Microsoft’s $26.2bn Acquisition of LinkedIn: On June 13th, 2016 Microsoft announced that it had reached a deal to acquire LinkedIn, the social network for professionals, for $26.2bn in cash. This translates to a bid of $196 per share, a premium of 47% over its then stock price. Under the terms of the deal, LinkedIn CEO Jeff Weiner will stay on to run LinkedIn within the Microsoft umbrella, reporting directly to Microsoft CEO Satya Nadella. LinkedIn co-founder, controlling shareholder and Chairman Reid Hoffman also gave his support to the deal, which is the 4th largest tech acquisition ever after Dell’s $67bn EMC acquisition in 2015, HP’s $33.6bn Compaq acquisition in 2001, and Softbank’s $32.3bn ARM acquisition in 2016.
Reasons Why Microsoft Bought LinkedIn: So you may be wondering why did Microsoft decide to buy LinkedIn? This is a question that many people have been asking including the tech industry, Wall Street bankers, investors and regular people. Some of the reasons why Microsoft bought LinkedIn include:
Microsoft’s relatively new CEO Satya Nadella wanted to put his rubber stamp on Microsoft with a major acquisition
Microsoft want to embed or integrate LinkedIn with its enterprise and productivity software Microsoft Office 365 and Dynamics (their cloud competitor to Salesforce.com which provides business software for sales, marketing, service, finance and HR within organisations)
Microsoft will be able to embed LinkedIn with its communications platforms Skype and its Outlook email system
LinkedIn is more than a social network but also a digital media company which publishes content which is influential, specialized, widely read and constantly updated
Social networks are a data mine.
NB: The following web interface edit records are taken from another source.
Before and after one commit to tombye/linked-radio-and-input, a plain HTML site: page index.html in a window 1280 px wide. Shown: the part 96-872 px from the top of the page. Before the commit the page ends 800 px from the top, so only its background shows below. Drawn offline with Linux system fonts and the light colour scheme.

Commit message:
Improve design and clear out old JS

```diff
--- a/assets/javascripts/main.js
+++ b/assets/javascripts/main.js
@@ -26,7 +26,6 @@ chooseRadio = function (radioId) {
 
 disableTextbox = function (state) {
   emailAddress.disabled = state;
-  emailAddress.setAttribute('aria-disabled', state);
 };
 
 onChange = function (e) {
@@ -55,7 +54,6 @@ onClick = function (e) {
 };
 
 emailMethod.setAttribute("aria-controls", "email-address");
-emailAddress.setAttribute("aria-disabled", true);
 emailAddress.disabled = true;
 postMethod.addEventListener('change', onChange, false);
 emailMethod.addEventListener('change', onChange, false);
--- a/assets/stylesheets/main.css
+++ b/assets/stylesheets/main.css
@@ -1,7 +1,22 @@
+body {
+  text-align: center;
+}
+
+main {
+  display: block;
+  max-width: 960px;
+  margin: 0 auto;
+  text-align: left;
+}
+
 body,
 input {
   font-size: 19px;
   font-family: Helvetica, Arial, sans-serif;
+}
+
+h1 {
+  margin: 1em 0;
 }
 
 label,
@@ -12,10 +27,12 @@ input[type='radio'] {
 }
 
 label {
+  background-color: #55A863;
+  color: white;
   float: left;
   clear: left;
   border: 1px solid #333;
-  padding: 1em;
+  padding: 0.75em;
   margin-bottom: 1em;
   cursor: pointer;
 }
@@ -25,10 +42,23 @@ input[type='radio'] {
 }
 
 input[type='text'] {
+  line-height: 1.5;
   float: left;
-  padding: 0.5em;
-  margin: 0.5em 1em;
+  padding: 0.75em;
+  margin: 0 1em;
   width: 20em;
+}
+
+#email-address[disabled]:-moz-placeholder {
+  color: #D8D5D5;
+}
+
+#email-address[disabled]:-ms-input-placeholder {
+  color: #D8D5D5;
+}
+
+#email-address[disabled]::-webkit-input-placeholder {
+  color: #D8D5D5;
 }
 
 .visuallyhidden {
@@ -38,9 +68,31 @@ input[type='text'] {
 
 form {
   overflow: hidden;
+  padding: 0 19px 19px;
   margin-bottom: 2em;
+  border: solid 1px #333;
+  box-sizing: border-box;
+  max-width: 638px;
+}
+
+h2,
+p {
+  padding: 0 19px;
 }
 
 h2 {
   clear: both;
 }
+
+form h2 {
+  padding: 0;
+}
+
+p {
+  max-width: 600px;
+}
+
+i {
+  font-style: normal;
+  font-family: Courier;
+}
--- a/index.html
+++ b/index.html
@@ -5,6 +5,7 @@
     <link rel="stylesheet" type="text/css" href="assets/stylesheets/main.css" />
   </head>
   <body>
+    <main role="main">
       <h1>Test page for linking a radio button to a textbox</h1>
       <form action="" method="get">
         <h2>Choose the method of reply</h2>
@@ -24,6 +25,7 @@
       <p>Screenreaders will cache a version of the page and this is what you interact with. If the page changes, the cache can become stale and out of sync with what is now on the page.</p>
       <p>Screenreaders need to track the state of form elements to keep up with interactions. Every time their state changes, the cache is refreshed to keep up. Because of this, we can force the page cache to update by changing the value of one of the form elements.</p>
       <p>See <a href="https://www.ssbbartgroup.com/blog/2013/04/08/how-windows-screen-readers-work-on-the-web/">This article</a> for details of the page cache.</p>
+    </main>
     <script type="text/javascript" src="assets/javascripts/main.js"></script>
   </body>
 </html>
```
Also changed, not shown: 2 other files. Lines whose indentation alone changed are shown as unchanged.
LinkedIn has massive data sets on where people work, their skills, their ambitions, where they went to school, their connections, their interest groups and their behaviour. LinkedIn has more information on its users than Microsoft does, and Microsoft can use this information to cross sell their other products to users.
LinkedIn’s share price fell 44% in February 2016 after it announced weak quarterly results so on a relative basis, Microsoft is buying LinkedIn when its stock price is relatively depressed
Salesforce Also Tried To Buy LinkedIn: Salesforce, the enterprise cloud software company, also confirmed that they made a competing bid for LinkedIn. However, at that time negotiations with Microsoft were already well advanced and Microsoft was willing to pay all cash (financed by bond issues), while Salesforce would need to use both equity (its own shares) and cash (financed by bond issues) to bid for LinkedIn. According to Salesforce CEO Marc Benioff, their primary interest in LinkedIn was its recruiting business, which makes most of its revenues, where corporate recruiters pay a steady stream of monthly subscription revenues to be able to look through LinkedIn’s database for prospective employees. Salesforce has since asked the EU to block Microsoft’s acquisition as it would be uncompetitive. However, the deal has already been approved in the USA, Canada and Brasil.
Above: Salesforce CEO Marc Benioff At Recode’s Code Conference Source: recode.net
What Is The Story Behind LinkedIn? LinkedIn is the social network for professionals that was founded in 2003 by Reid Hoffman and founding team members from PayPal and Socialnet.com. The company filed for its IPO to list on the New York Stock Exchange in 2011. It is now ranked as the 14th most popular website in the world according to Alexa Internet rankings in October 2016. It currently has 433 million users, revenues of $2.9bn in 2015 (a year on year increase of 35%), 106 million monthly unique visitors and had 45 billion page views in Q1 2016. LinkedIn is based in Silicon Valley, California.
Above: LinkedIn profit warning in February followed by Microsoft bid in June Source: google.co.uk/finance
Personal Opinion: Many tech companies are regularly surrounded by acquisition rumours. Either someone wants to buy them or they are planning to buy a competitor or a new company with innovative technology. At first, I struggled to rationalise why Microsoft was willing to pay so much for LinkedIn but after discussing the deal with a few people, I started to see the rationale. The best explanation for the deal was given to me by someone in my Monday night running club who worked as a consultant implementing Salesforce into organisations. According to her, the value in LinkedIn to both Microsoft and Salesforce, was being able to keep users in their systems for longer and reducing the need to go to a competitor’s platform such as LinkedIn to find a person. In my opinion, if you are able to achieve this and users become more dependent on your particular software, then your product becomes stickier and it becomes easier to cross sell other products / features, or to raise subscription fees. In the end, you make more money and you create higher barriers to entry for your competitors.
Feedback From The giffgaff Community: Did you know that Microsoft has made a deal to acquire LinkedIn pending regulatory approval? Do you think LinkedIn’s social network for professionals is worth $26bn to Microsoft or any tech company for that matter? What do you think Microsoft’s motives are to pay so much for LinkedIn?
Thanks for reading!
Jeff loves tech, wine, exercise and travel. He posts every Friday morning.